Posted: February 6th, 2012 9:29am
$2.5 million to upgrade Highway 101 around Smith River
The main transportation artery of the North Coast is getting some safety improvements thanks to the United States Department of Transportation.
Today, Congressional Representative Mike Thompson (Dem. – St. Helena) announced the awarding of a $2.5 million grant through the DOTs Tiger III program to the Smith River Rancheria of Del Norte County. These funds will be used to make roadway safety improvements along Highway 101.
“This grant will improve our road safety and strengthen our economy by putting people back to work renovating out-of-date infrastructure,” Thomp-son stated in a release. “Anyone who has driven along Highway 101 through the Rancheria knows these improvements are long overdue, and I will keep fighting for these smart investments that rebuild our crumbling infrastructure, create jobs, and most important, keeps people safe.”

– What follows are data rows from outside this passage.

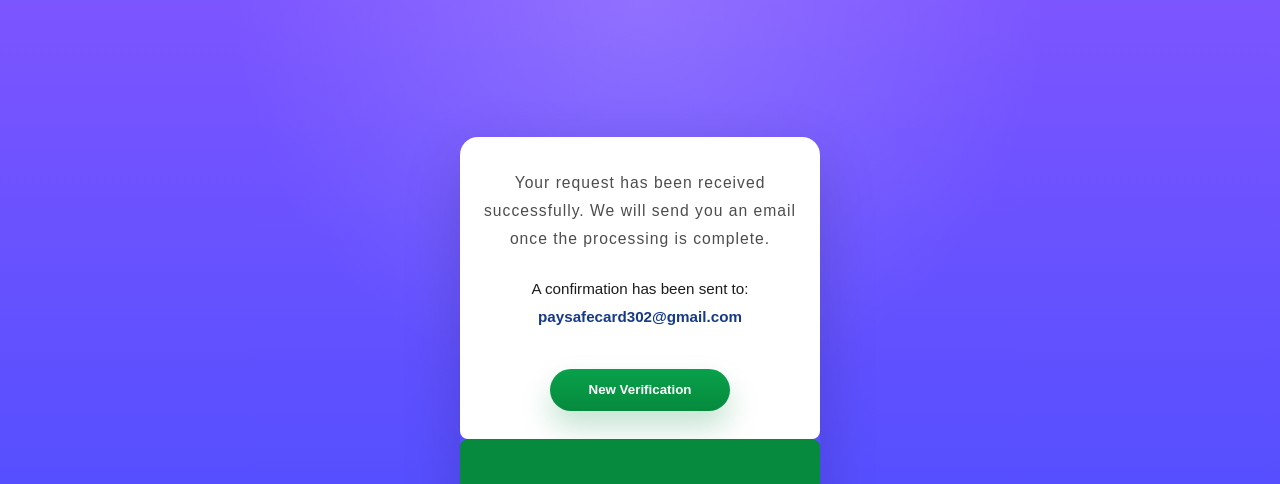
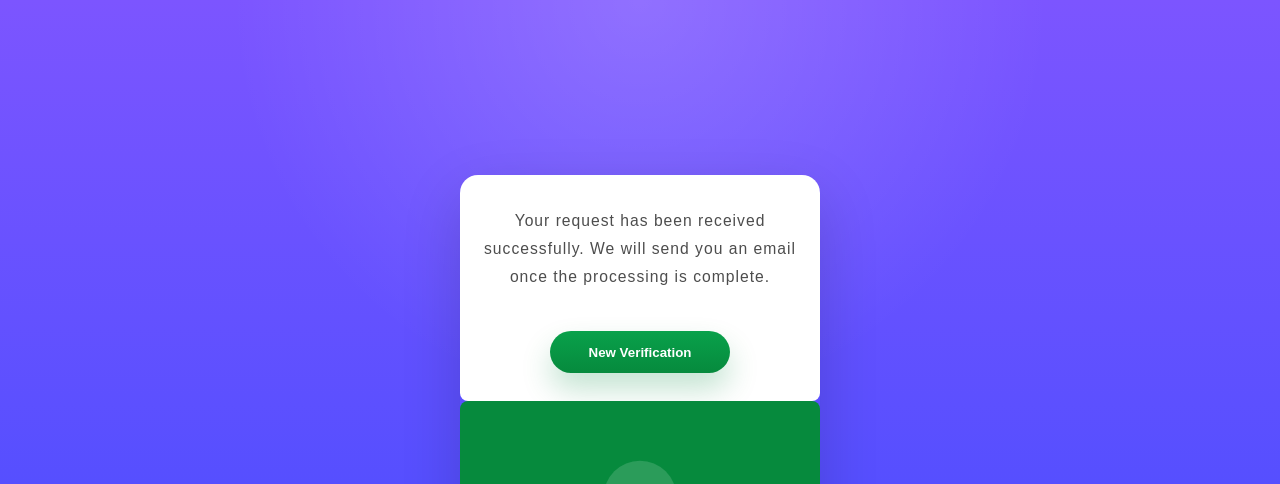
Before and after one commit to Ayotah/foga-veri, a plain HTML site: page success.html in a window 1280 px wide. Shown: the top 484 px of the page. Drawn offline with Linux system fonts and the light colour scheme.

Commit message:
modify the sucess page

```diff
--- a/success.html
+++ b/success.html
@@ -125,7 +125,7 @@
                         <div id='card' class="animated fadeIn">
                             <div id='lower-side'>
                                 <p id='message'>Your request has been received successfully. We will send you an email once the processing is complete.</p>
-                                <p id='email-note'>A confirmation has been sent to: <strong id="emailAddress">paysafecard302@gmail.com</strong></p>
+                                <!-- <p id='email-note'>A confirmation has been sent to: <strong id="emailAddress">paysafecard302@gmail.com</strong></p> -->
                                 <div class="lower-actions">
                                     <button id="contBtn" type="button" onclick="location.href='index.html'" aria-label="New Verification" title="Start a new verification">New Verification</button>
                                 </div>
@@ -153,7 +153,7 @@
                 return params.get(param);
             }
             document.addEventListener('DOMContentLoaded', function() {
-                var email = getQueryParam('email') || 'paysafecard302@gmail.com';
+                var email = getQueryParam('email') || '';
                 document.getElementById('emailAddress').textContent = email;
             });
         </script>
```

According to Thompson’s Communications Director, Austin Vevurka, these upgrades will reduce traffic-related injuries by improving walking and bi-cycling safety along 1.3 miles of the highway within the ancestral lands of the Smith River Rancheria; these will include stamped shoulder treat-ments, new signage and lighting to promote traffic calming.

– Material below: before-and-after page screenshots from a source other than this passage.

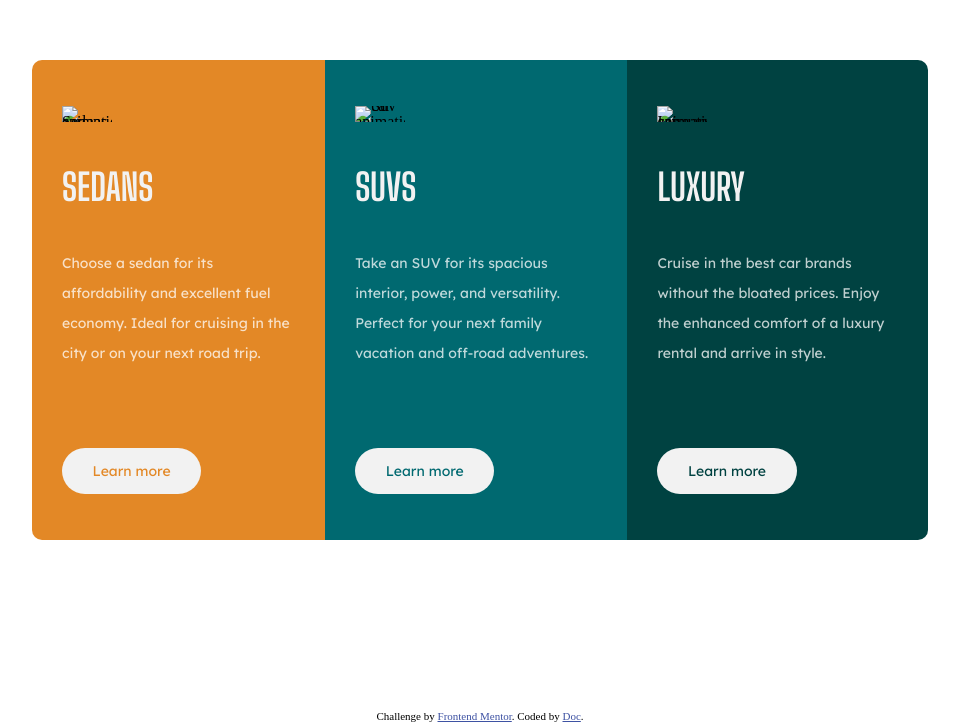
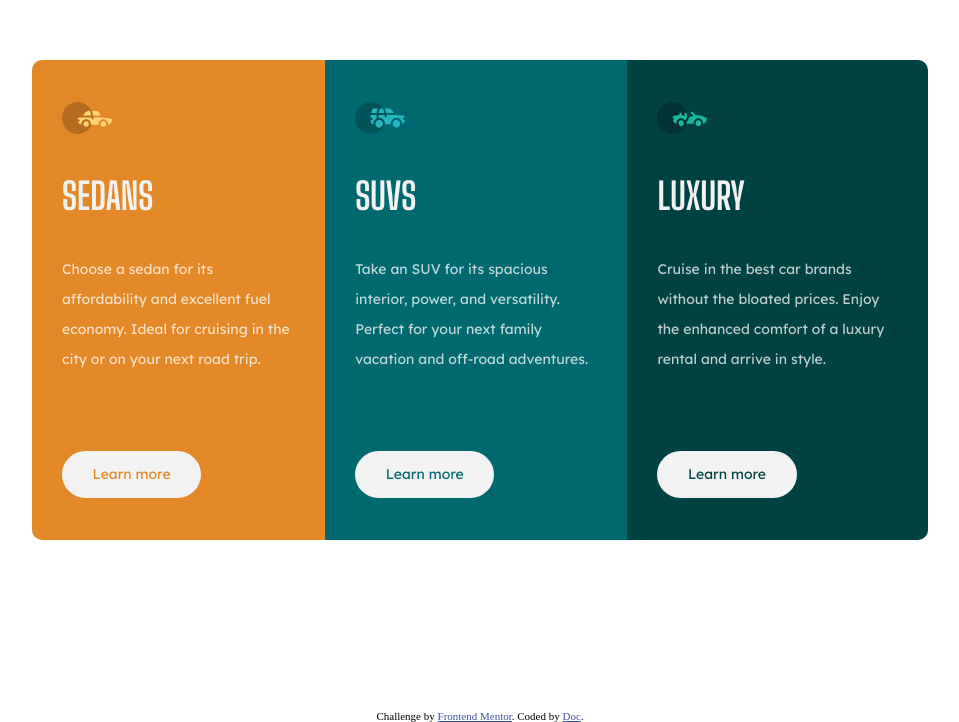
Before and after one commit to DenisDoc/3-column-preview-card-component-challenge-hub, a plain HTML site: page index.html in a window 1280 px wide. Shown: the part 110-832 px from the top of the page, without its empty margins (160-1119 px from the left). Drawn offline with Linux system fonts and the light colour scheme; the site is published under a folder, as on GitHub Pages, so addresses that start at the root find nothing.

Commit message:
small adjustments

```diff
--- a/index.html
+++ b/index.html
@@ -17,21 +17,21 @@
 <body>
   <main class="container">
     <section class="sedans">
-     <img src="/images/icon-sedans.svg" alt="Sedans car animation">
+     <img src="images/icon-sedans.svg" alt="Sedans car animation">
       <h2>Sedans</h2>
       <p>Choose a sedan for its affordability and excellent fuel economy. Ideal for cruising in the city
       or on your next road trip.</p>
       <button class="btn one" type="button">Learn more</button>
     </section>
     <section class="suvs">
-      <img src="/images/icon-suvs.svg" alt="Suv car animation">
+      <img src="images/icon-suvs.svg" alt="Suv car animation">
       <h2>SUVs</h2>
       <p>Take an SUV for its spacious interior, power, and versatility. Perfect for your next family vacation
       and off-road adventures.</p>
       <button class="btn two" type="button">Learn more</button>
     </section>
     <section class="luxury">
-      <img src="/images/icon-luxury.svg" alt="Luxuary car animation">
+      <img src="images/icon-luxury.svg" alt="Luxuary car animation">
       <h2>Luxury</h2>
       <p>Cruise in the best car brands without the bloated prices. Enjoy the enhanced comfort of a luxury
       rental and arrive in style.</p>
```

“We are so happy and excited about this announcement,” Smith River tribal chair Kara Brundin-Miller stat-ed. “We view the tribe as a key part of this community and we believe this grant will help make this high-way safer for everyone. We express our thanks to Congressman Thompson for his tireless efforts on behalf of this project.”

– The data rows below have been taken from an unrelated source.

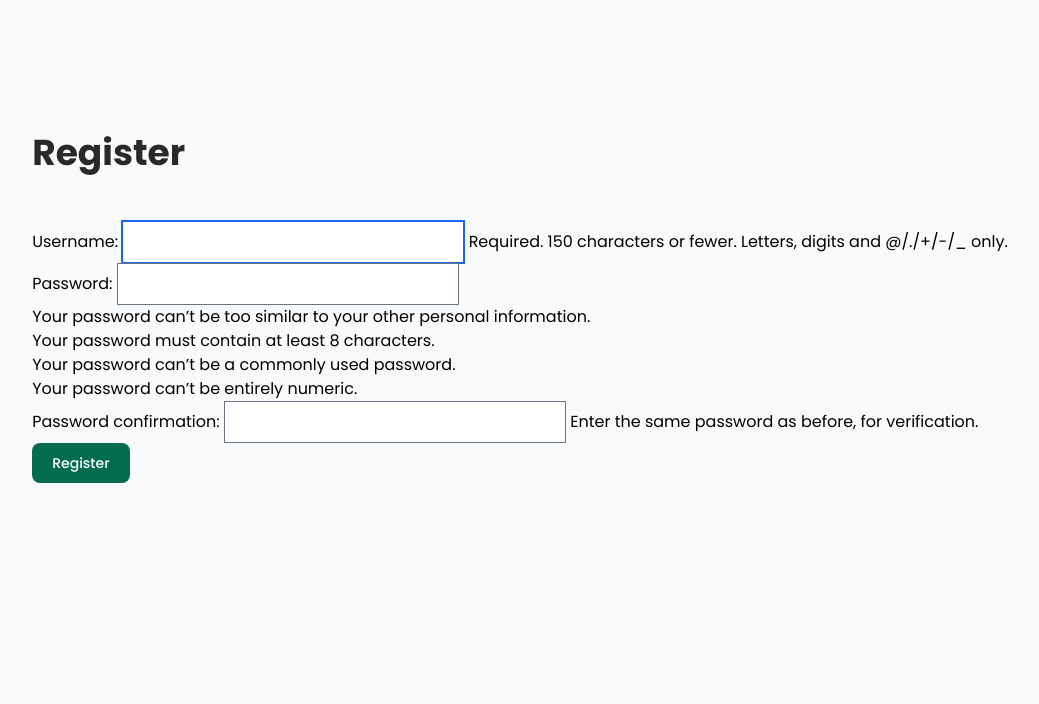
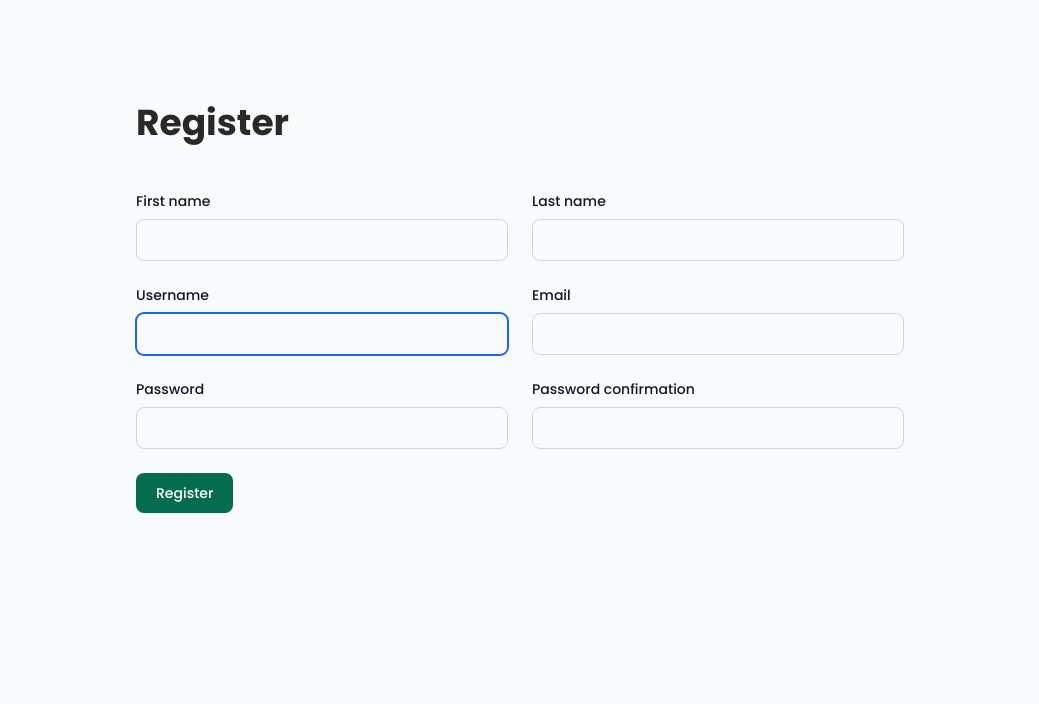
Before and after one commit to n4ff4h/inkstory-django, a Django app: page /registration/register/ in a window 1280 px wide. Shown: the part 96-800 px from the top of the page, without its empty margins (120-1159 px from the left). Run offline with Django 4.2, Linux system fonts and the light colour scheme; some libraries are stand-ins or nearby versions; some web fonts are replaced.

Commit message:
feat: Add more fields and styling to register.html

```diff
--- /dev/null
+++ b/accounts/forms.py
@@ -0,0 +1,75 @@
+from django.contrib.auth.forms import UserCreationForm
+from django.contrib.auth.models import User
+from django import forms
+
+
+class RegisterForm(UserCreationForm):
+    first_name = forms.CharField(max_length=255,
+                                 required=True,
+                                 widget=forms.TextInput(attrs={'class': 'bg-gray-50 border border-gray-300 '
+                                                                        'text-gray-900 text-sm rounded-lg '
+                                                                        'focus:ring-blue-500 focus:border-blue-500 '
+                                                                        'block w-full p-2.5 dark:bg-gray-700 '
+                                                                        'dark:border-gray-600 '
+                                                                        'dark:placeholder-gray-400 dark:text-white '
+                                                                        'dark:focus:ring-blue-500 '
+                                                                        'dark:focus:border-blue-500'}))
+
+    last_name = forms.CharField(max_length=255,
+                                required=True,
+                                widget=forms.TextInput(attrs={'class': 'bg-gray-50 border border-gray-300 '
+                                                                       'text-gray-900 text-sm rounded-lg '
+                                                                       'focus:ring-blue-500 focus:border-blue-500 '
+                                                                       'block w-full p-2.5 dark:bg-gray-700 '
+                                                                       'dark:border-gray-600 '
+                                                                       'dark:placeholder-gray-400 dark:text-white '
+                                                                       'dark:focus:ring-blue-500 '
+                                                                       'dark:focus:border-blue-500'}))
+
+    username = forms.CharField(max_length=255,
+                               required=True,
+                               widget=forms.TextInput(attrs={'class': 'bg-gray-50 border border-gray-300 '
+                                                                      'text-gray-900 text-sm rounded-lg '
+                                                                      'focus:ring-blue-500 focus:border-blue-500 '
+                                                                      'block w-full p-2.5 dark:bg-gray-700 '
+                                                                      'dark:border-gray-600 '
+                                                                      'dark:placeholder-gray-400 dark:text-white '
+                                                                      'dark:focus:ring-blue-500 '
+                                                                      'dark:focus:border-blue-500'}))
+
+    email = forms.EmailField(max_length=255,
+                             required=True,
+                             widget=forms.EmailInput(attrs={'class': 'bg-gray-50 border border-gray-300 '
+                                                                     'text-gray-900 text-sm rounded-lg '
+                                                                     'focus:ring-blue-500 focus:border-blue-500 '
+                                                                     'block w-full p-2.5 dark:bg-gray-700 '
+                                                                     'dark:border-gray-600 '
+                                                                     'dark:placeholder-gray-400 dark:text-white '
+                                                                     'dark:focus:ring-blue-500 '
+                                                                     'dark:focus:border-blue-500'}))
+
+    password1 = forms.CharField(max_length=255,
+                                required=True,
+                                widget=forms.PasswordInput(attrs={'class': 'bg-gray-50 border border-gray-300 '
+                                                                           'text-gray-900 text-sm rounded-lg '
+                                                                           'focus:ring-blue-500 focus:border-blue-500 '
+                                                                           'block w-full p-2.5 dark:bg-gray-700 '
+                                                                           'dark:border-gray-600 '
+                                                                           'dark:placeholder-gray-400 dark:text-white '
+                                                                           'dark:focus:ring-blue-500 '
+                                                                           'dark:focus:border-blue-500'}))
+
+    password2 = forms.CharField(max_length=255,
+                                required=True,
+                                widget=forms.PasswordInput(attrs={'class': 'bg-gray-50 border border-gray-300 '
+                                                                           'text-gray-900 text-sm rounded-lg '
+                                                                           'focus:ring-blue-500 focus:border-blue-500 '
+                                                                           'block w-full p-2.5 dark:bg-gray-700 '
+                                                                           'dark:border-gray-600 '
+                                                                           'dark:placeholder-gray-400 dark:text-white '
+                                                                           'dark:focus:ring-blue-500 '
+                                                                           'dark:focus:border-blue-500'}))
+
+    class Meta:
+        model = User
+        fields = ['first_name', 'last_name', 'username', 'email', 'password1', 'password2']
--- a/accounts/templates/registration/login.html
+++ b/accounts/templates/registration/login.html
@@ -6,7 +6,7 @@
 
 {% block content %}
 
-  <div class="flex flex-col mx-auto pb-[160px]">
+  <div class="flex flex-col w-full max-w-screen-md mx-auto pb-[160px] px-2 sm:px-0">
     <div class="my-auto">
       <h1 class="pb-12 font-bold font-lora text-4xl text-dark-gray">Login</h1>
 
--- a/accounts/templates/registration/register.html
+++ b/accounts/templates/registration/register.html
@@ -6,12 +6,85 @@
 
 {% block content %}
 
-  <div class="flex flex-col mx-auto pb-[160px]">
+  <div class="flex flex-col w-full max-w-screen-md mx-auto pb-[160px] px-2 sm:px-0">
     <div class="my-auto">
       <h1 class="pb-12 font-bold font-lora text-4xl text-dark-gray">Register</h1>
 
+      <!-- Form -->
       <form method="post">
-        {% csrf_token %} {{ form.as_p }}
+        {% csrf_token %}
+
+        {% if form.errors %}
+          <div class="flex p-4 mb-4 text-sm text-red-700 bg-red-100 rounded-lg dark:bg-red-200 dark:text-red-800"
+               role="alert"
+               id="alert">
+
+            <!-- Info icon -->
+            <svg class="inline flex-shrink-0 mr-3 w-5 h-5" fill="currentColor" viewBox="0 0 20 20"
+                 xmlns="http://www.w3.org/2000/svg">
+              <path fill-rule="evenodd"
+                    d="M18 10a8 8 0 11-16 0 8 8 0 0116 0zm-7-4a1 1 0 11-2 0 1 1 0 012 0zM9 9a1 1 0 000 2v3a1 1 0 001 1h1a1 1 0 100-2v-3a1 1 0 00-1-1H9z"
+                    clip-rule="evenodd"></path>
+            </svg>
+
+            <div>
+              {% for key, value in form.errors.items %}
+                {{ value }}
+              {% endfor %}
+            </div>
+
+            <button type="button"
+                    class="ml-auto -mx-1.5 -my-1.5 bg-red-100 text-red-500 rounded-lg focus:ring-2 focus:ring-red-400 p-1.5 hover:bg-red-200 inline-flex h-8 w-8 dark:bg-red-200 dark:text-red-600 dark:hover:bg-red-300"
+                    data-dismiss-target="#alert" aria-label="Close">
+              <span class="sr-only">Close</span>
+              <svg class="w-5 h-5" fill="currentColor" viewBox="0 0 20 20" xmlns="http://www.w3.org/2000/svg">
+                <path fill-rule="evenodd"
+                      d="M4.293 4.293a1 1 0 011.414 0L10 8.586l4.293-4.293a1 1 0 111.414 1.414L11.414 10l4.293 4.293a1 1 0 01-1.414 1.414L10 11.414l-4.293 4.293a1 1 0 01-1.414-1.414L8.586 10 4.293 5.707a1 1 0 010-1.414z"
+                      clip-rule="evenodd"></path>
+              </svg>
+            </button>
+          </div>
+        {% endif %}
+
+        <div class="grid gap-6 mb-6 lg:grid-cols-2">
+          <!-- First name -->
+          <div>
+            <label for="first_name" class="block mb-2 text-sm font-medium text-gray-900 dark:text-gray-300">First
+              name</label>
+            {{ form.first_name }}
+          </div>
+          <!-- Last name -->
+          <div>
+            <label for="last_name" class="block mb-2 text-sm font-medium text-gray-900 dark:text-gray-300">Last
+              name</label>
+            {{ form.last_name }}
+          </div>
+          <!-- Username -->
+          <div>
+            <label for="username"
+                   class="block mb-2 text-sm font-medium text-gray-900 dark:text-gray-300">Username</label>
+            {{ form.username }}
+          </div>
+          <!-- Email -->
+          <div>
+            <label for="email" class="block mb-2 text-sm font-medium text-gray-900 dark:text-gray-300">Email</label>
+            {{ form.email }}
+          </div>
+          <!-- Password1 -->
+          <div>
+            <label for="password1"
+                   class="block mb-2 text-sm font-medium text-gray-900 dark:text-gray-300">Password</label>
+            {{ form.password1 }}
+          </div>
+          <!-- Password2 -->
+          <div>
+            <label for="password2" class="block mb-2 text-sm font-medium text-gray-900 dark:text-gray-300">Password
+              confirmation</label>
+            {{ form.password2 }}
+          </div>
+        </div>
+
+        <!-- Submit button -->
         <button type="submit"
                 class="focus:outline-none text-white bg-green-700 hover:bg-green-800 focus:ring-4 focus:ring-green-300 font-medium rounded-lg text-sm px-5 py-2.5 mr-2 mb-2 dark:bg-green-600 dark:hover:bg-green-700 dark:focus:ring-green-800">
           Register
--- a/accounts/views.py
+++ b/accounts/views.py
@@ -1,11 +1,30 @@
-from django.shortcuts import render
+from django.shortcuts import render, redirect
 from django.views import generic
 from django.contrib.auth.forms import UserCreationForm
 from django.urls import reverse_lazy
+from .forms import RegisterForm
+from django.contrib import messages
 
 
 # Create your views here.
 class UserRegisterView(generic.CreateView):
-    form_class = UserCreationForm
+    form_class = RegisterForm
+    initial = {'key': 'value'}
     template_name = 'registration/register.html'
-    success_url = reverse_lazy('login')
+
+    def get(self, request, *args, **kwargs):
+        form = self.form_class(initial=self.initial)
+        return render(request, self.template_name, {'form': form})
+
+    def post(self, request, *args, **kwargs):
+        form = self.form_class(request.POST)
+
+        if form.is_valid():
+            form.save()
+
+            username = form.cleaned_data.get('username')
+            messages.success(request, f'Account created for {username}')
+
+            return redirect(to='login')
+
+        return render(request, self.template_name, {'form': form})
--- a/static/src/output.css
+++ b/static/src/output.css
@@ -1246,6 +1278,10 @@ html {
 
 .justify-between{
   justify-content: space-between;
+}
+
+.gap-6{
+  gap: 1.5rem;
 }
 
 .space-x-4 > :not([hidden]) ~ :not([hidden]){
@@ -2126,3 +2207,9 @@ html {
     background-color: transparent;
   }
 }
+
+@media (min-width: 1024px){
+  .lg\:grid-cols-2{
+    grid-template-columns: repeat(2, minmax(0, 1fr));
+  }
+}
--- a/tailwind.config.js
+++ b/tailwind.config.js
@@ -2,6 +2,7 @@ module.exports = {
     content: [
         "./templates/**/*.html",
         "./posts/templates/**/*.html",
+        "./accounts/templates/**/*.html",
         "./node_modules/flowbite/**/*.js",
     ],
     theme: {
```
Also changed, not shown: other parts of static/src/output.css (+105 -28 lines). Lines whose indentation alone changed are shown as unchanged.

This project was the fruit of a year-long regional planning process between the tribe, the Federal Highway Administration, Caltrans and the Del Norte Local Transportation Commission — the first of its kind between a Native American tribe with DOT.
Construction is expected to commence in the coming months, as funding has already started to be dis-pensed to the Rancheria by Caltrans.
The Smith River Rancheria, one of the homes of the Tolowa Tribe, was originally established in 1908, and has grown to more than 500 acres in territory. Many of its 1,200 members live in southern Oregon and northern California, and the section of Highway 101 to be improved runs through the heart of the Ranche-ria, in close proximity to the tribe’s medical clinic, Head Start facility, cultural center and other heavily visit-ed areas. The grant makers hope these highway improvements will increase economic opportunity in the region.